What needs to be done. Copy each of the entries below faithfully, setting aside any pictures.

Dataset records Block Start

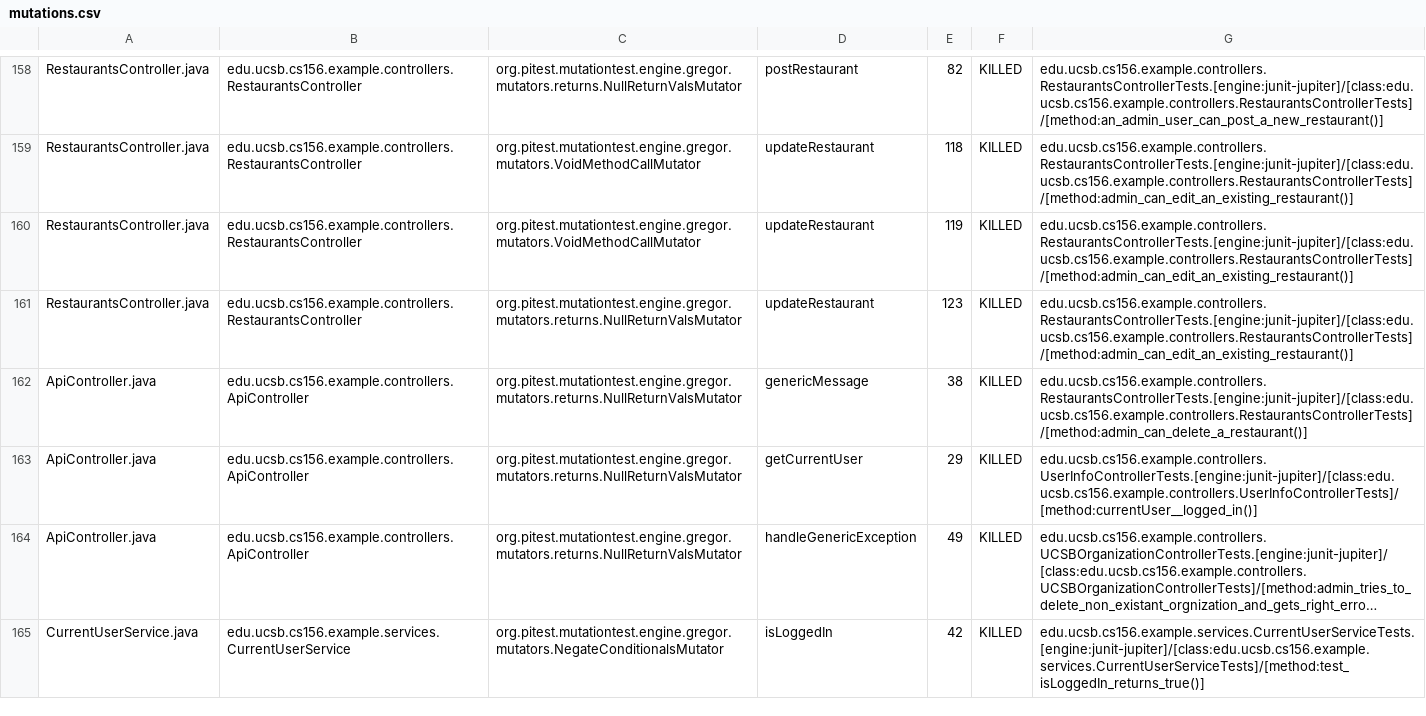
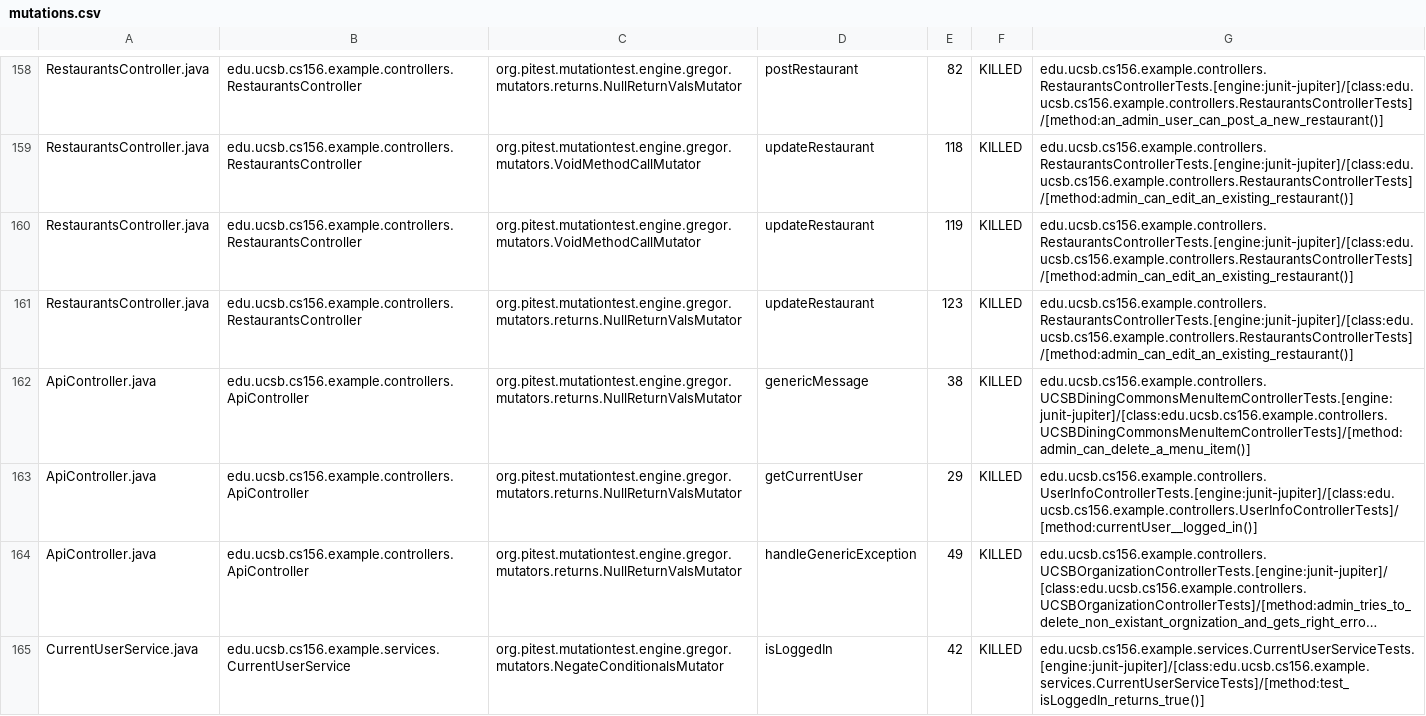
Before and after one commit to ucsb-cs156-f24/team02-f24-10, a CSV file: pitest/mutations.csv, drawn as a sheet; only a part is shown, gaps mark what is left out; long unchanged cells end in ….

Commit message:
Deploying to gh-pages from @ ucsb-cs156-f24/team02-f24-10@d3181047a7aa6490f2e326d34ca23cd1b25edce7 🚀

```diff
--- a/pitest/mutations.csv
+++ b/pitest/mutations.csv
@@ -161,3 +161,3 @@ RestaurantsController.java,edu.ucsb.cs156.example.controllers.RestaurantsControl
 RestaurantsController.java,edu.ucsb.cs156.example.controllers.RestaurantsController,org.pitest.mutationtest.engine.gregor.mutators.returns.NullReturnValsMutator,updateRestaurant,123,KILLED,edu.ucsb.cs156.example.controllers.RestaurantsControllerTests.[engine:junit-jupiter]/[class:edu.ucsb.cs156.example.controllers.RestaurantsControllerTests]/[method:admin_can_edit_an_existing_restaurant()]
-ApiController.java,edu.ucsb.cs156.example.controllers.ApiController,org.pitest.mutationtest.engine.gregor.mutators.returns.NullReturnValsMutator,genericMessage,38,KILLED,edu.ucsb.cs156.example.controllers.RestaurantsControllerTests.[engine:junit-jupiter]/[class:edu.ucsb.cs156.example.controllers.RestaurantsControllerTests]/[method:admin_can_delete_a_restaurant()]
+ApiController.java,edu.ucsb.cs156.example.controllers.ApiController,org.pitest.mutationtest.engine.gregor.mutators.returns.NullReturnValsMutator,genericMessage,38,KILLED,edu.ucsb.cs156.example.controllers.UCSBDiningCommonsMenuItemControllerTests.[engine:junit-jupiter]/[class:edu.ucsb.cs156.example.controllers.UCSBDiningCommonsMenuItemControllerTests]/[method:admin_can_delete_a_menu_item()]
 ApiController.java,edu.ucsb.cs156.example.controllers.ApiController,org.pitest.mutationtest.engine.gregor.mutators.returns.NullReturnValsMutator,getCurrentUser,29,KILLED,edu.ucsb.cs156.example.controllers.UserInfoControllerTests.[engine:junit-jupiter]/[class:edu.ucsb.cs156.example.controllers.UserInfoControllerTests]/[method:currentUser__logged_in()]
```
Also changed, not shown: 17 other files.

Dataset records Block End

Answer box.
Before and after one commit to ucsb-cs156-f24/team02-f24-10, a CSV file: pitest/mutations.csv, drawn as a sheet; only a part is shown, gaps mark what is left out; long unchanged cells end in ….

Commit message:
Deploying to gh-pages from @ ucsb-cs156-f24/team02-f24-10@d3181047a7aa6490f2e326d34ca23cd1b25edce7 🚀

```diff
--- a/pitest/mutations.csv
+++ b/pitest/mutations.csv
@@ -161,3 +161,3 @@ RestaurantsController.java,edu.ucsb.cs156.example.controllers.RestaurantsControl
 RestaurantsController.java,edu.ucsb.cs156.example.controllers.RestaurantsController,org.pitest.mutationtest.engine.gregor.mutators.returns.NullReturnValsMutator,updateRestaurant,123,KILLED,edu.ucsb.cs156.example.controllers.RestaurantsControllerTests.[engine:junit-jupiter]/[class:edu.ucsb.cs156.example.controllers.RestaurantsControllerTests]/[method:admin_can_edit_an_existing_restaurant()]
-ApiController.java,edu.ucsb.cs156.example.controllers.ApiController,org.pitest.mutationtest.engine.gregor.mutators.returns.NullReturnValsMutator,genericMessage,38,KILLED,edu.ucsb.cs156.example.controllers.RestaurantsControllerTests.[engine:junit-jupiter]/[class:edu.ucsb.cs156.example.controllers.RestaurantsControllerTests]/[method:admin_can_delete_a_restaurant()]
+ApiController.java,edu.ucsb.cs156.example.controllers.ApiController,org.pitest.mutationtest.engine.gregor.mutators.returns.NullReturnValsMutator,genericMessage,38,KILLED,edu.ucsb.cs156.example.controllers.UCSBDiningCommonsMenuItemControllerTests.[engine:junit-jupiter]/[class:edu.ucsb.cs156.example.controllers.UCSBDiningCommonsMenuItemControllerTests]/[method:admin_can_delete_a_menu_item()]
 ApiController.java,edu.ucsb.cs156.example.controllers.ApiController,org.pitest.mutationtest.engine.gregor.mutators.returns.NullReturnValsMutator,getCurrentUser,29,KILLED,edu.ucsb.cs156.example.controllers.UserInfoControllerTests.[engine:junit-jupiter]/[class:edu.ucsb.cs156.example.controllers.UserInfoControllerTests]/[method:currentUser__logged_in()]
```
Also changed, not shown: 17 other files.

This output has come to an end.